Really Smart Acronym, of course, is RSA. Looking at the code, it uses PyCrypto to generate a RSA key to encrypt the flag. You also get one encryption and 1024 decrypts, but you only get the last bit of the decrypts. At first I thought it could be Franklin-Reiter related-message attack, but there is not enough information for that.

Google to the rescue! Using all the information we have, I googled “RSA LSB oracle” and found https://crypto.stackexchange.com/questions/11053/rsa-least-significant-bit-oracle-attack. From there, the method is given, but we still need to find e and N for the attack to work.
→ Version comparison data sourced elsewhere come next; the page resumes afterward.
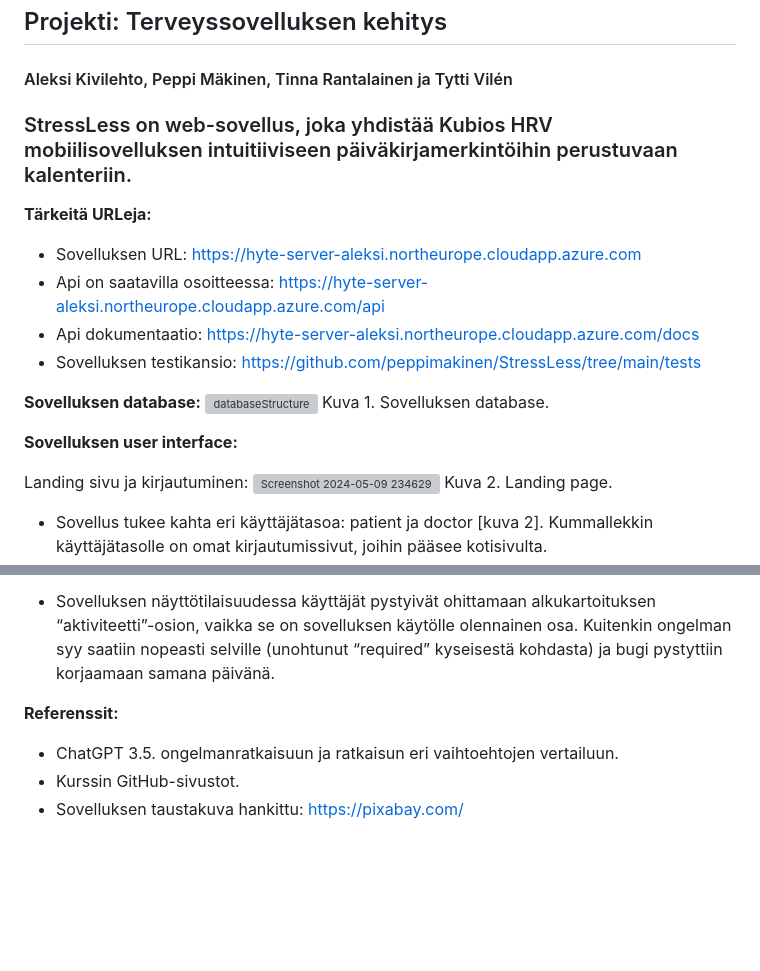
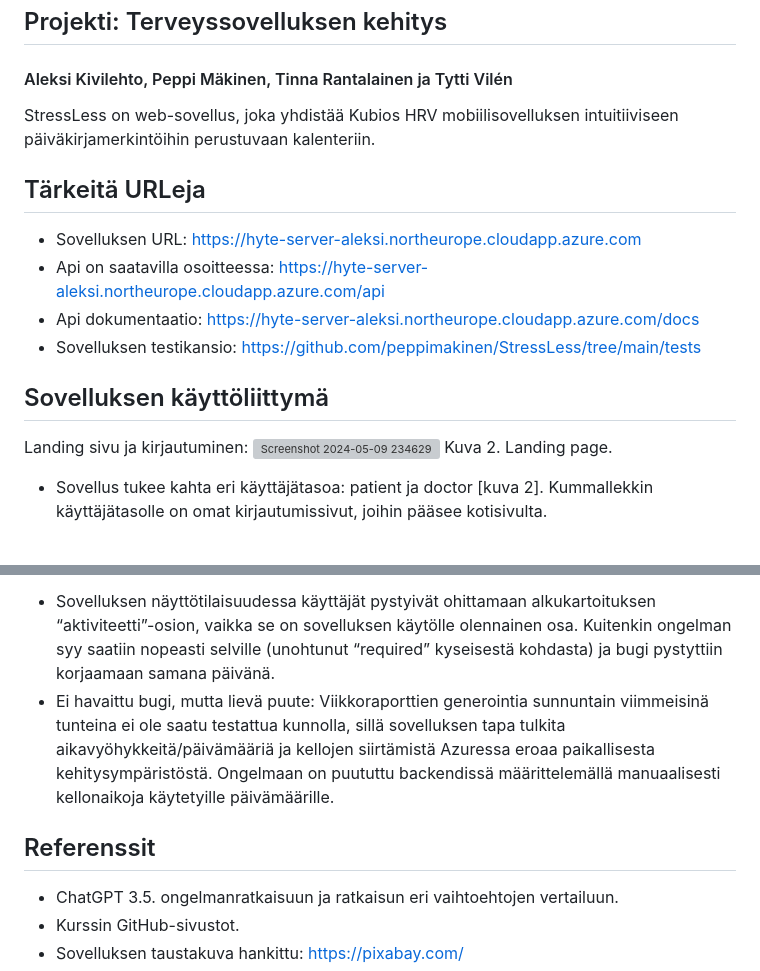
Before and after one commit to peppimakinen/StressLess, a Markdown page: README.md, 2 parts joined by grey strips. GitHub-like rendering; blank space fills up the shorter version; grey boxes are pictures that could not be loaded.

```diff
--- a/README.md
+++ b/README.md
@@ -2,19 +2,15 @@
 ## Projekti: Terveyssovelluksen kehitys
 #### Aleksi Kivilehto, Peppi Mäkinen, Tinna Rantalainen ja Tytti Vilén
 
-### StressLess on web-sovellus, joka yhdistää Kubios HRV mobiilisovelluksen intuitiiviseen päiväkirjamerkintöihin perustuvaan kalenteriin.
+StressLess on web-sovellus, joka yhdistää Kubios HRV mobiilisovelluksen intuitiiviseen päiväkirjamerkintöihin perustuvaan kalenteriin.
 
-**Tärkeitä URLeja:**
+## Tärkeitä URLeja
 - Sovelluksen URL: https://hyte-server-aleksi.northeurope.cloudapp.azure.com
 - Api on saatavilla osoitteessa: https://hyte-server-aleksi.northeurope.cloudapp.azure.com/api
 - Api dokumentaatio: https://hyte-server-aleksi.northeurope.cloudapp.azure.com/docs
 - Sovelluksen testikansio: https://github.com/peppimakinen/StressLess/tree/main/tests
 
-**Sovelluksen database:**
-![databaseStructure](https://github.com/peppimakinen/StressLess/assets/111729213/d89eca6c-f535-42b9-adaa-c8cbb1f8e33f)
-Kuva 1. Sovelluksen database.
-
-**Sovelluksen user interface:**
+## Sovelluksen käyttöliittymä
 
 Landing sivu ja kirjautuminen:
 ![Screenshot 2024-05-09 234629](https://github.com/peppimakinen/StressLess/assets/111729213/9a81261f-b95b-4a85-93a8-7af56451086a)
@@ -127,7 +180,7 @@ Sovelluksen ulkomuotoon päädyttiin tekemään kosmeettisia muutoksia käyttäj
 - Sovelluksen näyttötilaisuudessa käyttäjät pystyivät ohittamaan alkukartoituksen “aktiviteetti”-osion, vaikka se on sovelluksen käytölle olennainen osa. Kuitenkin ongelman syy saatiin nopeasti selville (unohtunut “required” kyseisestä kohdasta) ja bugi pystyttiin korjaamaan samana päivänä.
+- Ei havaittu bugi, mutta lievä puute: Viikkoraporttien generointia sunnuntain viimmeisinä tunteina ei ole saatu testattua kunnolla, sillä sovelluksen tapa tulkita aikavyöhykkeitä/päivämääriä ja kellojen siirtämistä Azuressa eroaa paikallisesta kehitysympäristöstä. Ongelmaan on puututtu backendissä määrittelemällä manuaalisesti kellonaikoja käytetyille päivämäärille.
 
-
-**Referenssit:**
+## Referenssit
 - ChatGPT 3.5. ongelmanratkaisuun ja ratkaisun eri vaihtoehtojen vertailuun.
 - Kurssin GitHub-sivustot.
 - Sovelluksen taustakuva hankittu: https://pixabay.com/
```
Also changed, not shown: other parts of README.md (+58 -1 lines).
e is easy. Since it uses PyCrypto, e = 65537. As for N, that’s what the one encrypt is for. If you realize you can pass negative numbers for the encrypt, then it becomes easy. The encrypted message is m^e mod N, so if you pass -1, it is -1^65537 mod N = N – 1.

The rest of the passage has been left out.